#### Exercise instructions:
For the data below, the lines that hold "label" should be counted; only the resulting number is expected.

#### Exercise material:
--- START ---

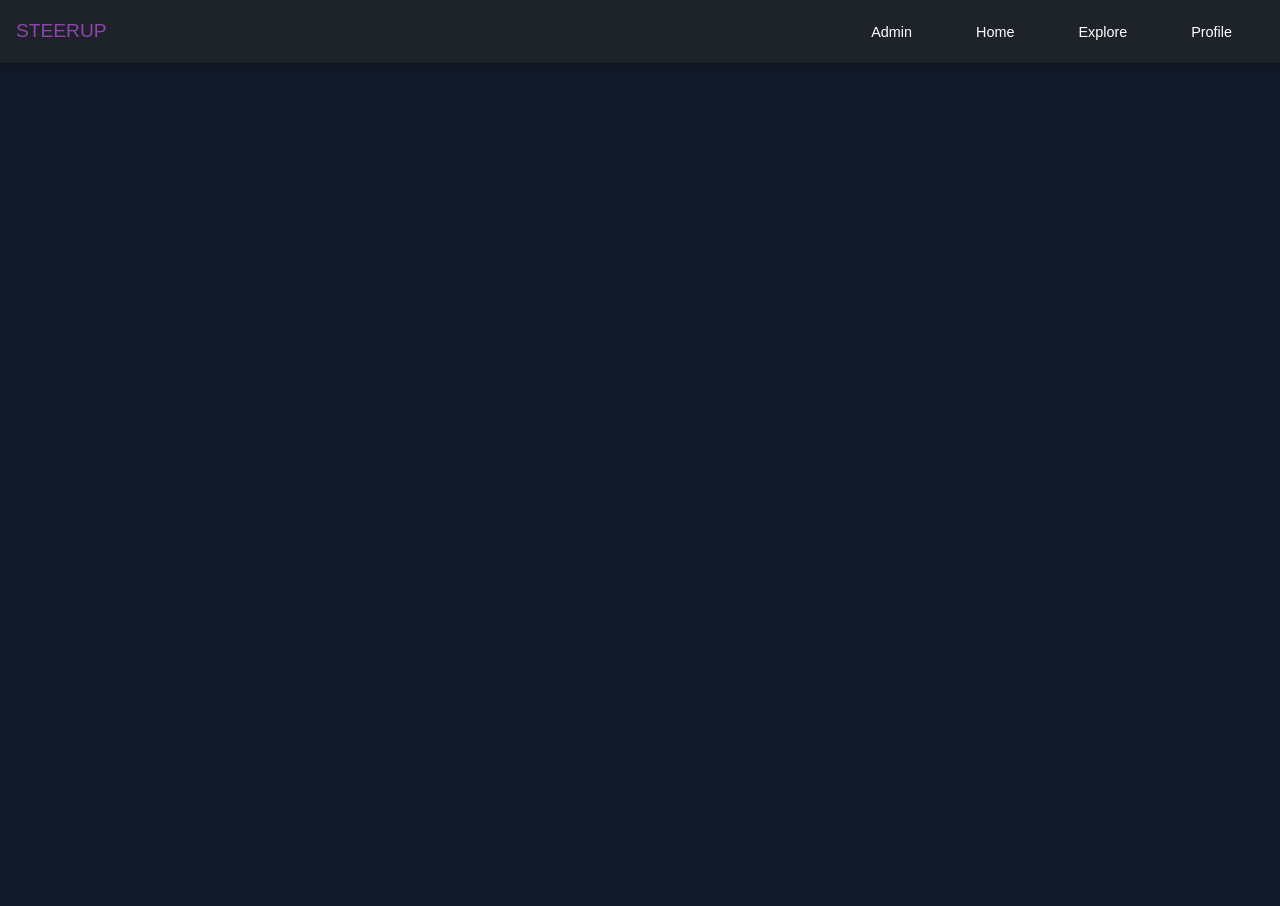
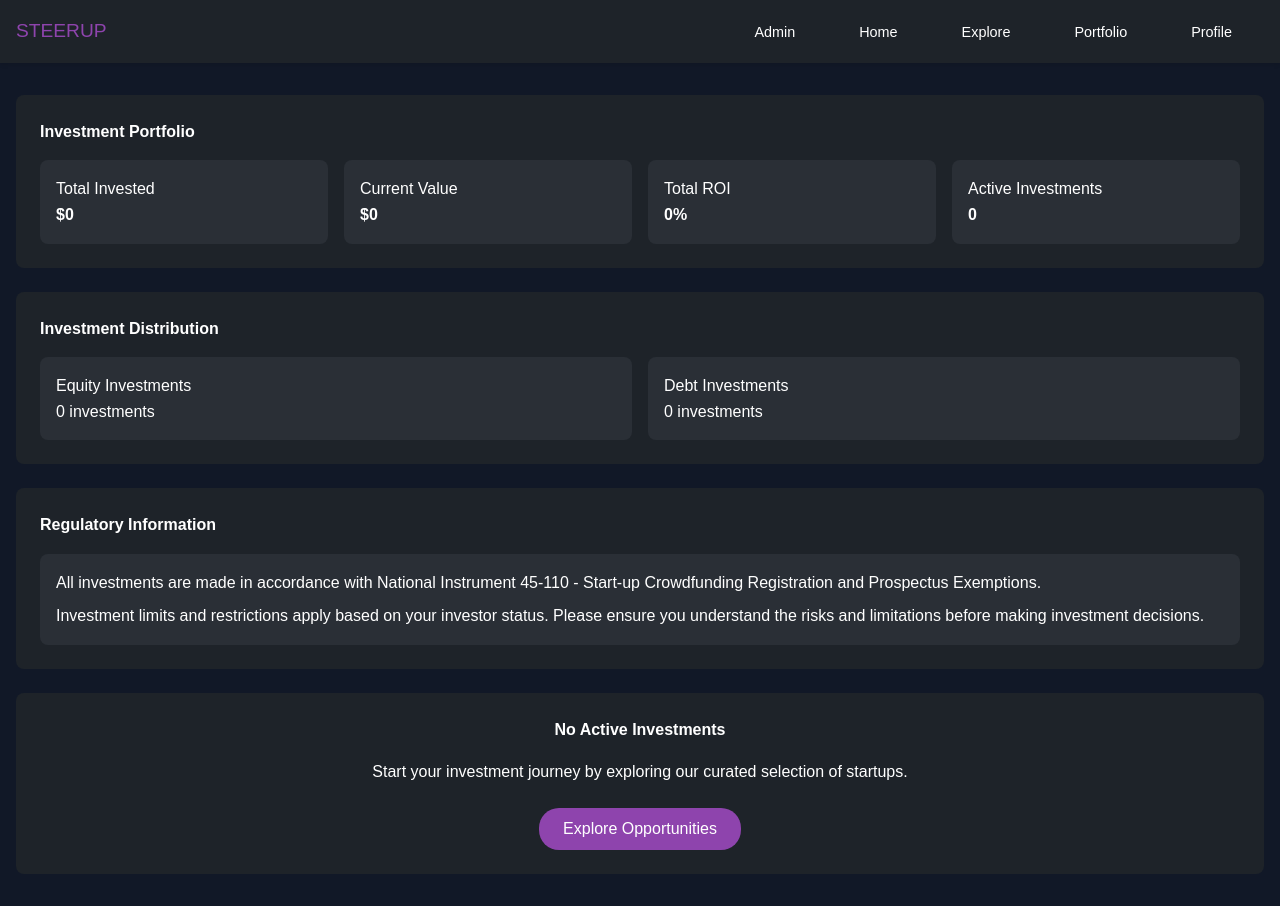
Before and after one commit to steerup-ca/steerup-proto, a React (Create React App) app: page /#/portfolio in a window 1280 px wide. Before the commit the page ends 800 px from the top, so only its background shows below. Built offline with nearby package versions, Linux system fonts and the light colour scheme.

Commit message:
add basic portfolio

```diff
--- a/src/App.tsx
+++ b/src/App.tsx
@@ -13,6 +13,7 @@ import LeadInvestorDetailsPage from './components/LeadInvestorDetailsPage';
 import LandingPage from './components/LandingPage';
 import CoInvestPage from './components/CoInvestPage';
 import ProfilePage from './components/ProfilePage';
+import PortfolioPage from './components/PortfolioPage';
 
 function App() {
   return (
@@ -26,6 +27,7 @@ function App() {
           <Route path="/startup/:id" element={<StartupDetailsPage />} />
           <Route path="/lead-investor/:id" element={<LeadInvestorDetailsPage />} />
           <Route path="/co-invest/:id" element={<CoInvestPage />} />
+          <Route path="/portfolio" element={<PortfolioPage />} />
           <Route path="/profile" element={<ProfilePage />} />
           <Route path="/admin/add-lead-investor" element={<AddLeadInvestorForm />} />
           <Route path="/admin/add-startup" element={<AddStartupForm />} />
--- a/src/components/Navbar.tsx
+++ b/src/components/Navbar.tsx
@@ -24,6 +24,7 @@ const Navbar: React.FC = () => {
         </li>
         <li className="mr-4"><Link to="/home" className="text-white">Home</Link></li>
         <li className="mr-4"><Link to="/explore" className="text-white">Explore</Link></li>
+        <li className="mr-4"><Link to="/portfolio" className="text-white">Portfolio</Link></li>
         <li className="mr-4"><Link to="/profile" className="text-white">Profile</Link></li>
       </ul>
     </nav>
--- /dev/null
+++ b/src/components/PortfolioPage.tsx
@@ -0,0 +1,114 @@
+import React from 'react';
+import { PortfolioInvestment, PortfolioSummary } from '../types';
+
+const PortfolioPage: React.FC = () => {
+  // This would typically come from your data store
+  const portfolioSummary: PortfolioSummary = {
+    totalInvested: 0,
+    totalValue: 0,
+    totalRoi: 0,
+    investmentCount: 0,
+    equityInvestments: 0,
+    debtInvestments: 0,
+    activeInvestments: 0,
+    exitedInvestments: 0
+  };
+
+  return (
+    <div className="container mx-auto px-4 py-8">
+      {/* Portfolio Summary */}
+      <div className="bg-[var(--card-bg-color)] rounded-[var(--border-radius)] p-[var(--spacing-large)] mb-[var(--spacing-large)] shadow-[var(--box-shadow)]">
+        <h1 className="text-[var(--text-color)] text-[var(--font-size-xlarge)] font-bold mb-[var(--spacing-medium)]">
+          Investment Portfolio
+        </h1>
+
+        <div className="grid grid-cols-1 md:grid-cols-2 lg:grid-cols-4 gap-4">
+          <div className="bg-[var(--detail-item-bg-color)] p-4 rounded-[var(--border-radius)]">
+            <h3 className="text-[var(--text-color)] text-[var(--font-size-small)]">Total Invested</h3>
+            <p className="text-[var(--text-color)] text-[var(--font-size-large)] font-bold">
+              ${portfolioSummary.totalInvested.toLocaleString()}
+            </p>
+          </div>
+
+          <div className="bg-[var(--detail-item-bg-color)] p-4 rounded-[var(--border-radius)]">
+            <h3 className="text-[var(--text-color)] text-[var(--font-size-small)]">Current Value</h3>
+            <p className="text-[var(--text-color)] text-[var(--font-size-large)] font-bold">
+              ${portfolioSummary.totalValue.toLocaleString()}
+            </p>
+          </div>
+
+          <div className="bg-[var(--detail-item-bg-color)] p-4 rounded-[var(--border-radius)]">
+            <h3 className="text-[var(--text-color)] text-[var(--font-size-small)]">Total ROI</h3>
+            <p className="text-[var(--text-color)] text-[var(--font-size-large)] font-bold">
+              {portfolioSummary.totalRoi}%
+            </p>
+          </div>
+
+          <div className="bg-[var(--detail-item-bg-color)] p-4 rounded-[var(--border-radius)]">
+            <h3 className="text-[var(--text-color)] text-[var(--font-size-small)]">Active Investments</h3>
+            <p className="text-[var(--text-color)] text-[var(--font-size-large)] font-bold">
+              {portfolioSummary.activeInvestments}
+            </p>
+          </div>
+        </div>
+      </div>
+
+      {/* Investment Type Distribution */}
+      <div className="bg-[var(--card-bg-color)] rounded-[var(--border-radius)] p-[var(--spacing-large)] mb-[var(--spacing-large)] shadow-[var(--box-shadow)]">
+        <h2 className="text-[var(--text-color)] text-[var(--font-size-large)] font-bold mb-[var(--spacing-medium)]">
+          Investment Distribution
+        </h2>
+
+        <div className="grid grid-cols-1 md:grid-cols-2 gap-4">
+          <div className="bg-[var(--detail-item-bg-color)] p-4 rounded-[var(--border-radius)]">
+            <h3 className="text-[var(--text-color)] text-[var(--font-size-small)]">Equity Investments</h3>
+            <p className="text-[var(--text-color)] text-[var(--font-size-medium)]">
+              {portfolioSummary.equityInvestments} investments
+            </p>
+          </div>
+
+          <div className="bg-[var(--detail-item-bg-color)] p-4 rounded-[var(--border-radius)]">
+            <h3 className="text-[var(--text-color)] text-[var(--font-size-small)]">Debt Investments</h3>
+            <p className="text-[var(--text-color)] text-[var(--font-size-medium)]">
+              {portfolioSummary.debtInvestments} investments
+            </p>
+          </div>
+        </div>
+      </div>
+
+      {/* Regulatory Information */}
+      <div className="bg-[var(--card-bg-color)] rounded-[var(--border-radius)] p-[var(--spacing-large)] mb-[var(--spacing-large)] shadow-[var(--box-shadow)]">
+        <h2 className="text-[var(--text-color)] text-[var(--font-size-large)] font-bold mb-[var(--spacing-medium)]">
+          Regulatory Information
+        </h2>
+
+        <div className="bg-[var(--detail-item-bg-color)] p-4 rounded-[var(--border-radius)]">
+          <p className="text-[var(--text-color)] text-[var(--font-size-small)] mb-2">
+            All investments are made in accordance with National Instrument 45-110 - Start-up Crowdfunding Registration and Prospectus Exemptions.
+          </p>
+          <p className="text-[var(--text-color)] text-[var(--font-size-small)]">
+            Investment limits and restrictions apply based on your investor status. Please ensure you understand the risks and limitations before making investment decisions.
+          </p>
+        </div>
+      </div>
+
+      {/* Empty State */}
+      <div className="bg-[var(--card-bg-color)] rounded-[var(--border-radius)] p-[var(--spacing-large)] text-center">
+        <h2 className="text-[var(--text-color)] text-[var(--font-size-large)] font-bold mb-[var(--spacing-medium)]">
+          No Active Investments
+        </h2>
+        <p className="text-[var(--text-color)] text-[var(--font-size-medium)] mb-[var(--spacing-large)]">
+          Start your investment journey by exploring our curated selection of startups.
+        </p>
+        <a
+          href="/explore"
+          className="inline-block bg-[var(--primary-color)] text-[var(--button-text-color)] px-6 py-2 rounded-[var(--button-border-radius)] hover:opacity-90 transition-opacity"
+        >
+          Explore Opportunities
+        </a>
+      </div>
+    </div>
+  );
+};
+
+export default PortfolioPage;
--- a/src/components/ProfilePage.tsx
+++ b/src/components/ProfilePage.tsx
@@ -5,6 +5,7 @@ import { doc, getDoc, collection, query, where, getDocs, Timestamp, updateDoc }
 import { db } from '../firebase';
 import EditProfileModal from './EditProfileModal';
 import AddBankAccountModal from './AddBankAccountModal';
+import { maskAccountNumber } from '../utils/maskUtils';
 
 const ProfilePage: React.FC = () => {
   const [activeTab, setActiveTab] = useState('personal');
@@ -287,7 +288,7 @@ const ProfilePage: React.FC = () => {
                     )}
                   </h3>
                   <InfoItem label="Bank Name" value={account.bankName} />
-                  <InfoItem label="Account Number" value={account.accountNumber} />
+                  <InfoItem label="Account Number" value={maskAccountNumber(account.accountNumber)} />
                   <InfoItem label="Account Type" value={account.accountType} />
                   <button
                     onClick={() => handleSetPrimaryAccount(account.id)}
--- a/src/types.ts
+++ b/src/types.ts
@@ -84,6 +84,45 @@ export interface Campaign {
   }
 }
 
+// Portfolio types
+export interface PortfolioInvestment {
+  id: string;
+  userId: string;
+  selectionId: string;
+  startupId: string;
+  investmentDate: Timestamp;
+  amount: number;
+  type: 'equity' | 'debt';
+  terms: {
+    equity?: {
+      percentageOwned: number;
+      shareClass: string;
+    };
+    debt?: {
+      interestRate: number;
+      maturityDate: Timestamp;
+      paymentSchedule: 'monthly' | 'quarterly' | 'annually';
+    };
+  };
+  status: 'active' | 'exited' | 'defaulted';
+  performance: {
+    currentValue: number;
+    roi: number;
+    lastValuationDate: Timestamp;
+  };
+}
+
+export interface PortfolioSummary {
+  totalInvested: number;
+  totalValue: number;
+  totalRoi: number;
+  investmentCount: number;
+  equityInvestments: number;
+  debtInvestments: number;
+  activeInvestments: number;
+  exitedInvestments: number;
+}
+
 // Updated and new types...
 
 export enum KYCStatus {
--- /dev/null
+++ b/src/utils/maskUtils.ts
@@ -0,0 +1,11 @@
+/**
+ * Masks a bank account number by showing only the last 4 digits
+ * @param accountNumber The full account number to mask
+ * @returns The masked account number
+ */
+export const maskAccountNumber = (accountNumber: string): string => {
+  if (!accountNumber) return '';
+  const lastFourDigits = accountNumber.slice(-4);
+  const maskedPortion = '*'.repeat(Math.max(0, accountNumber.length - 4));
+  return `${maskedPortion}${lastFourDigits}`;
+};
```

--- END ---

#### Response box:
4